**EXERCISE INPUTS:**
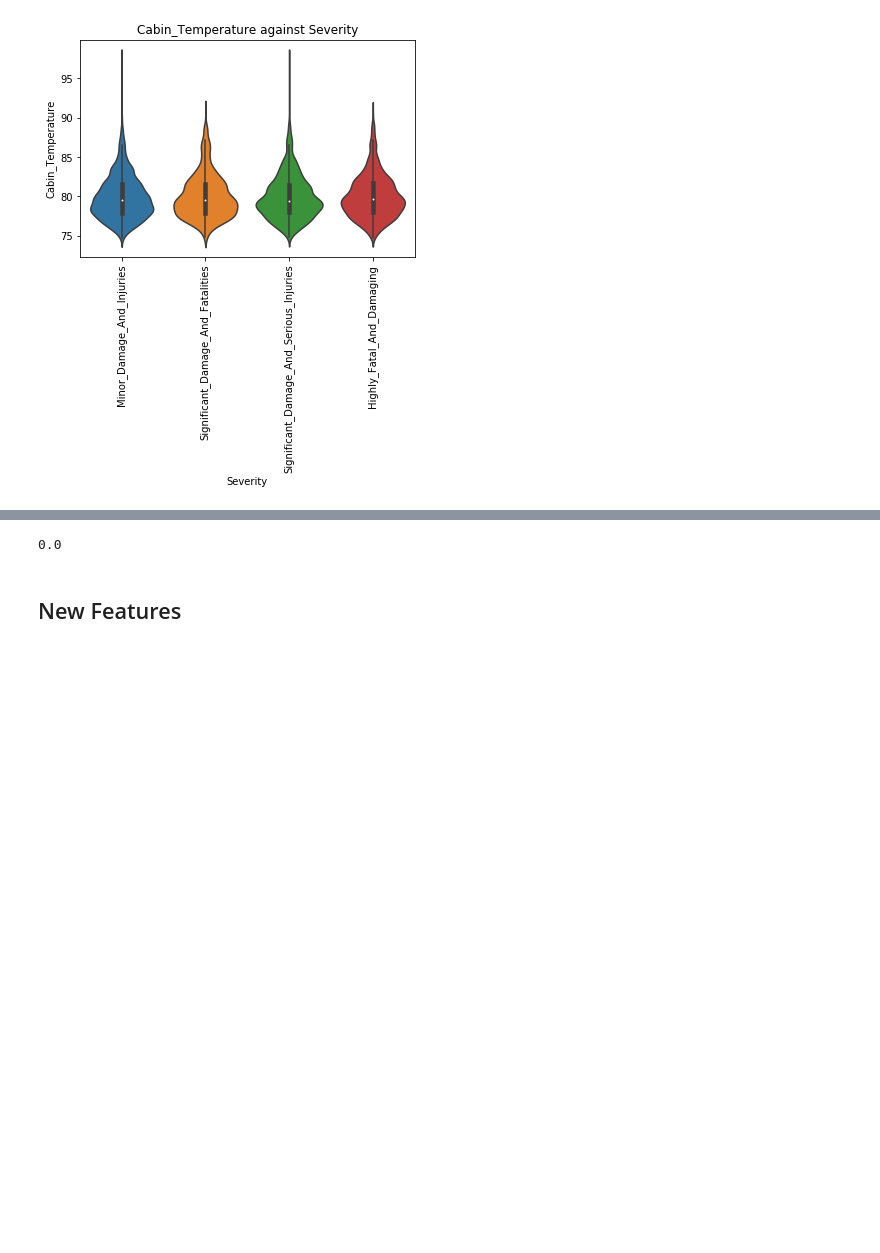
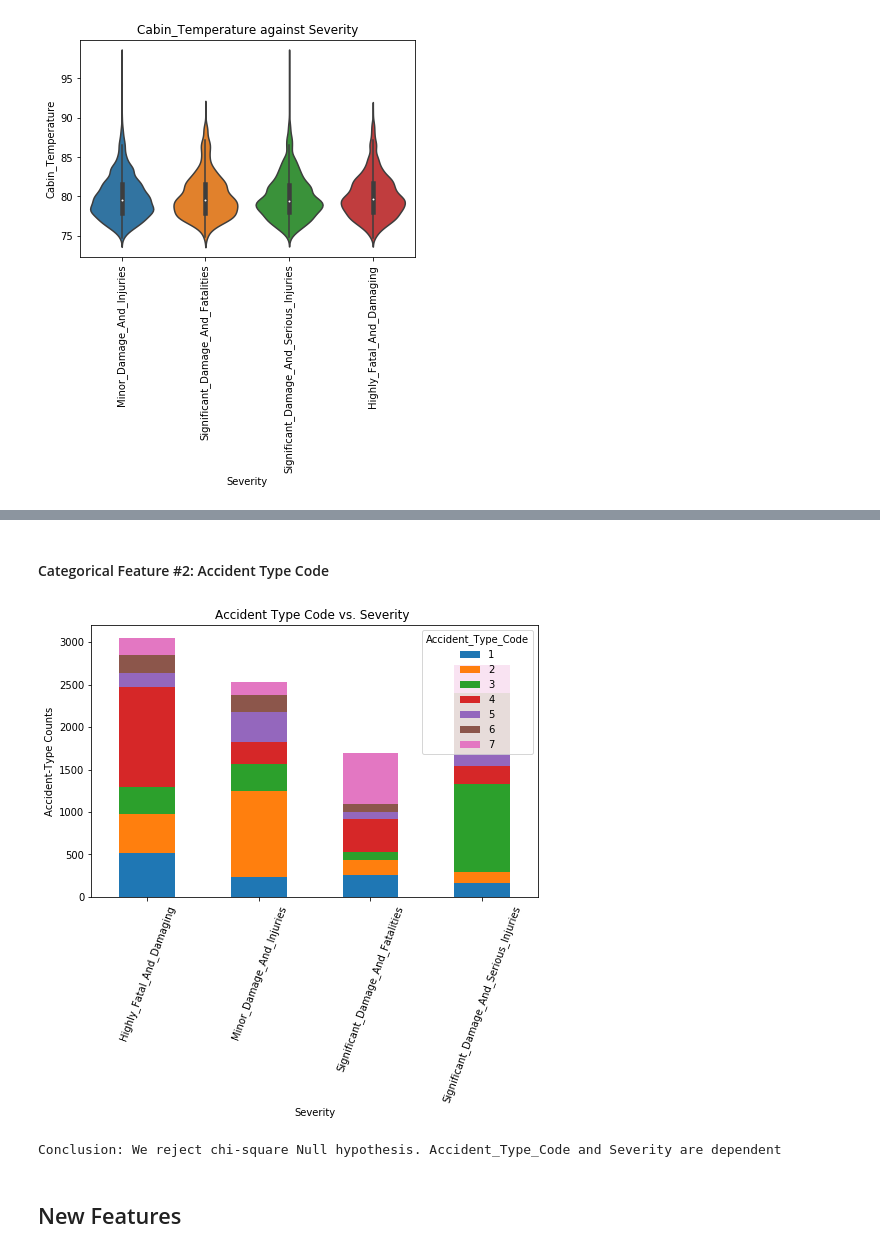
Before and after one commit to prabardash/Hackerearth-Airplane-ML-Challenge, a Jupyter notebook: Analysis.ipynb, the cells around one changed output, grey strips where cells are left out. Drawn from its saved outputs; the diff is of its cells as text; code cells hidden in the pictures; blank space fills up the shorter version.

```diff
--- a/Analysis.ipynb
+++ b/Analysis.ipynb
@@ -312,9 +314,26 @@ pval
+# %% [markdown]
+#### Categorical Feature #2: Accident Type Code
+# %%
+ctab = pd.crosstab(train_df['Severity'], train_df['Accident_Type_Code'])
+severity = list(ctab.index.values)
+
+
+ctab.plot.bar(stacked = True, figsize = (8,5), rot = 70)
+plt.xlabel('Severity')
+plt.ylabel('Accident-Type Counts')
+plt.title('Accident Type Code vs. Severity ')
+plt.show()
+# %% [output]
+[figure, added]
 # %%
+alpha = 0.05
 ctab = pd.crosstab(train_df['Severity'], train_df['Accident_Type_Code'])
 Csquare, pval, dof, freq = stats.chi2_contingency(ctab)
-pval
+
+if(pval<alpha):
+    print('Conclusion: We reject chi-square Null hypothesis. Accident_Type_Code and Severity are dependent')
 # %% [output]
-0.0
+Conclusion: We reject chi-square Null hypothesis. Accident_Type_Code and Severity are dependent
 # %% [markdown]
 ## New Features
 # %%
```
Also changed, not shown: parts of 9 cells of this notebook.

**PROBLEM TO SOLVE:** Each line above should be printed again exactly, though the pictures should not be.

**TASK OUTPUT:**
Before and after one commit to prabardash/Hackerearth-Airplane-ML-Challenge, a Jupyter notebook: Analysis.ipynb, the cells around one changed output, grey strips where cells are left out. Drawn from its saved outputs; the diff is of its cells as text; code cells hidden in the pictures; blank space fills up the shorter version.

```diff
--- a/Analysis.ipynb
+++ b/Analysis.ipynb
@@ -312,9 +314,26 @@ pval
+# %% [markdown]
+#### Categorical Feature #2: Accident Type Code
+# %%
+ctab = pd.crosstab(train_df['Severity'], train_df['Accident_Type_Code'])
+severity = list(ctab.index.values)
+
+
+ctab.plot.bar(stacked = True, figsize = (8,5), rot = 70)
+plt.xlabel('Severity')
+plt.ylabel('Accident-Type Counts')
+plt.title('Accident Type Code vs. Severity ')
+plt.show()
+# %% [output]
+[figure, added]
 # %%
+alpha = 0.05
 ctab = pd.crosstab(train_df['Severity'], train_df['Accident_Type_Code'])
 Csquare, pval, dof, freq = stats.chi2_contingency(ctab)
-pval
+
+if(pval<alpha):
+    print('Conclusion: We reject chi-square Null hypothesis. Accident_Type_Code and Severity are dependent')
 # %% [output]
-0.0
+Conclusion: We reject chi-square Null hypothesis. Accident_Type_Code and Severity are dependent
 # %% [markdown]
 ## New Features
 # %%
```
Also changed, not shown: parts of 9 cells of this notebook.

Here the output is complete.